For me, getting real about systemic change involves, in part, learning to measure our results (statistical research), so that we can learn and grow, and celebrate and share with others what we find - and I am delighted to be able to share the above initial findings with you all.
Another aspect is giving open access to the results of this learning. So I would like to share information on talks and in depth presentations I will be offering on this work in North America and Canada in March:
On March 9th and 10th I will be in Washington, DC and Fairfax, Virginia - at a school mediation conference.
On March 11th in Toronto - at a large, private boy's school.
On March 13th, 14th and 15th in New York City - at John Jay College of Criminal Justice.
On March 20th, 21st and 22nd in Montreal.
On March 23rd, 24th and 25th in several public schools in Vermont.
For more information on all these visits please write to contact [at] restorativecircles [dot] org We can receive and reply to inquiries in English, French, German, Portuguese, Italian, Swedish and Dutch.

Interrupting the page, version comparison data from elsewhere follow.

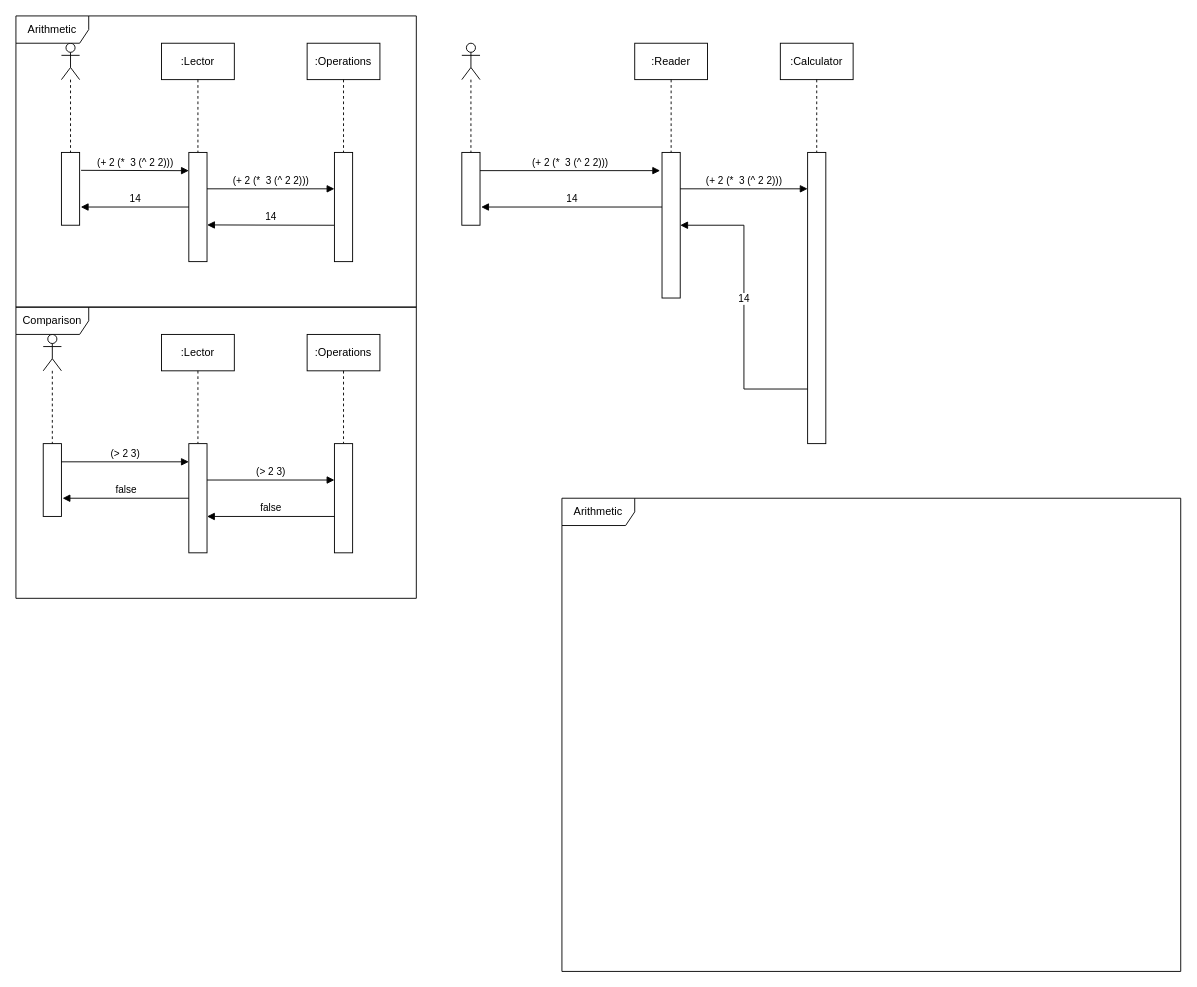
Above: Proyecto1/Fases/Fase2/Sequence Diagrams.drawio in DiggsPapu/Proyect1_Lisp_Interpreter (draw.io), before the change. Source tidied: cells renumbered, new cells numbered last; positions are measured from the earlier drawing's top-left corner, leaving out a move shared by most shapes. Both pictures are drawn from the tidied source at 91%, with x=0, y=0 at pixel (15, 15).
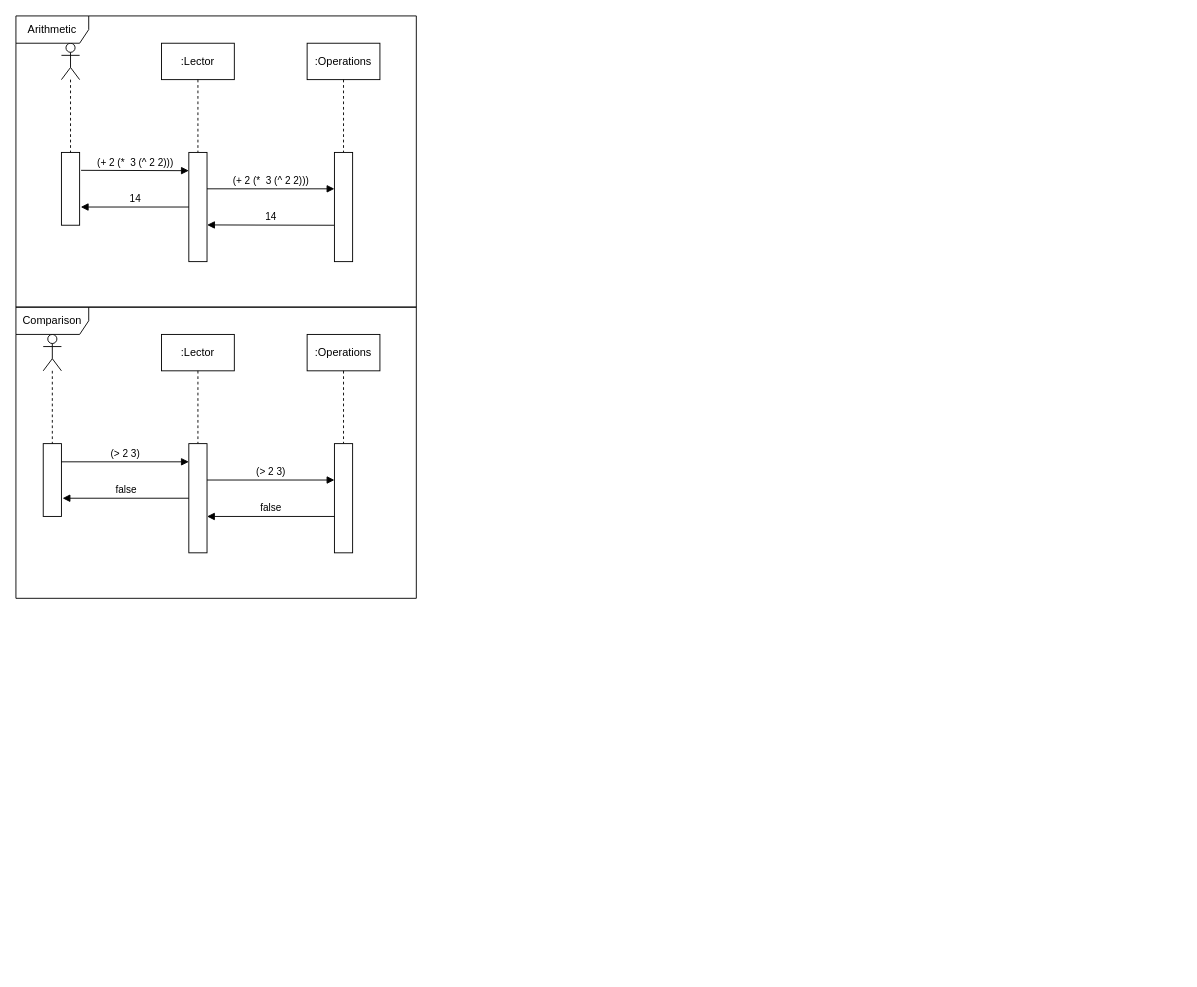
The same page after the edit.

Diff of the diagram source:
```diff
@@
-    <mxCell id="22" style="html=1;points=[];perimeter=orthogonalPerimeter;" parent="1" vertex="1">
-      <mxGeometry x="490" y="150" width="20" height="80" as="geometry" />
-    </mxCell>
-    <mxCell id="23" value=":Reader" style="shape=umlLifeline;perimeter=lifelinePerimeter;whiteSpace=wrap;html=1;" parent="1" vertex="1">
-      <mxGeometry x="680" y="30" width="80" height="120" as="geometry" />
-    </mxCell>
-    <mxCell id="24" style="shape=umlLifeline;participant=umlActor;perimeter=lifelinePerimeter;whiteSpace=wrap;html=1;verticalAlign=top;spacingTop=36;" parent="1" vertex="1">
-      <mxGeometry x="490" y="30" width="20" height="120" as="geometry" />
-    </mxCell>
-    <mxCell id="25" style="html=1;points=[];perimeter=orthogonalPerimeter;" parent="1" vertex="1">
-      <mxGeometry x="710" y="150" width="20" height="160" as="geometry" />
-    </mxCell>
-    <mxCell id="26" value=":Calculator" style="shape=umlLifeline;perimeter=lifelinePerimeter;whiteSpace=wrap;html=1;" parent="1" vertex="1">
-      <mxGeometry x="840" y="30" width="80" height="120" as="geometry" />
-    </mxCell>
-    <mxCell id="27" style="html=1;points=[];perimeter=orthogonalPerimeter;" parent="1" vertex="1">
-      <mxGeometry x="870" y="150" width="20" height="320" as="geometry" />
-    </mxCell>
-    <mxCell id="28" value="(+ 2 (*&amp;nbsp; 3 (^ 2 2)))" style="html=1;verticalAlign=bottom;endArrow=block;rounded=0;" parent="1" edge="1" target="27">
-      <mxGeometry relative="1" as="geometry">
-        <mxPoint x="730" y="190" as="sourcePoint" />
-      </mxGeometry>
-    </mxCell>
-    <mxCell id="29" value="14" style="html=1;verticalAlign=bottom;endArrow=block;rounded=0;" parent="1" edge="1" source="27" target="25">
-      <mxGeometry relative="1" as="geometry">
-        <Array as="points">
-          <mxPoint x="800" y="410" />
-          <mxPoint x="800" y="230" />
-        </Array>
-      </mxGeometry>
-    </mxCell>
-    <mxCell id="30" value="14" style="html=1;verticalAlign=bottom;endArrow=block;rounded=0;entryX=1.063;entryY=0.75;entryDx=0;entryDy=0;entryPerimeter=0;" parent="1" edge="1" source="25" target="22">
-      <mxGeometry relative="1" as="geometry" />
-    </mxCell>
-    <mxCell id="31" value="Arithmetic" style="shape=umlFrame;whiteSpace=wrap;html=1;width=80;height=30;" parent="1" vertex="1">
-      <mxGeometry x="600" y="530" width="680" height="520" as="geometry" />
-    </mxCell>
-    <mxCell id="32" value="(+ 2 (*&amp;nbsp; 3 (^ 2 2)))" style="html=1;verticalAlign=bottom;endArrow=block;rounded=0;entryX=-0.104;entryY=0.125;entryDx=0;entryDy=0;entryPerimeter=0;" parent="1" edge="1" source="22" target="25">
-      <mxGeometry relative="1" as="geometry" />
-    </mxCell>
```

While a couple of these events are being funded by asking for individuals to make financial contributions, I believe it is no one's intention that participation be decided on the grounds of access to money. If there are economic issues for you, and you have a strong desire to come, PLEASE let us know. We will all be enriched by you doing so.
I hope greatly to strengthen the tools and options available to educators working with, or wanting to work with, NVC in educational settings. As a former school teacher, I'm awed by anyone who even tries. My experience suggests to me that some institutions such as these value definable procedures, and that, as such, Restorative Circles can be a useful support for NVC work in schools, or a way to open the door.
With a smile, but quite seriously, I let schools I speak to know that, if they let me, I'll use the Circles as a Trojan horse. I want much more than to offer a more effective means of supporting social cohesion and peace skills. But I understand that the stakes are high, and suggest they test out the doability of a non-violent ethos for education, before they let something like NVC begin transforming classrooms and school structure in a profound way. The Circles have been a useful first step for some. I hope they will be for you.
The Center for Nonviolent Communication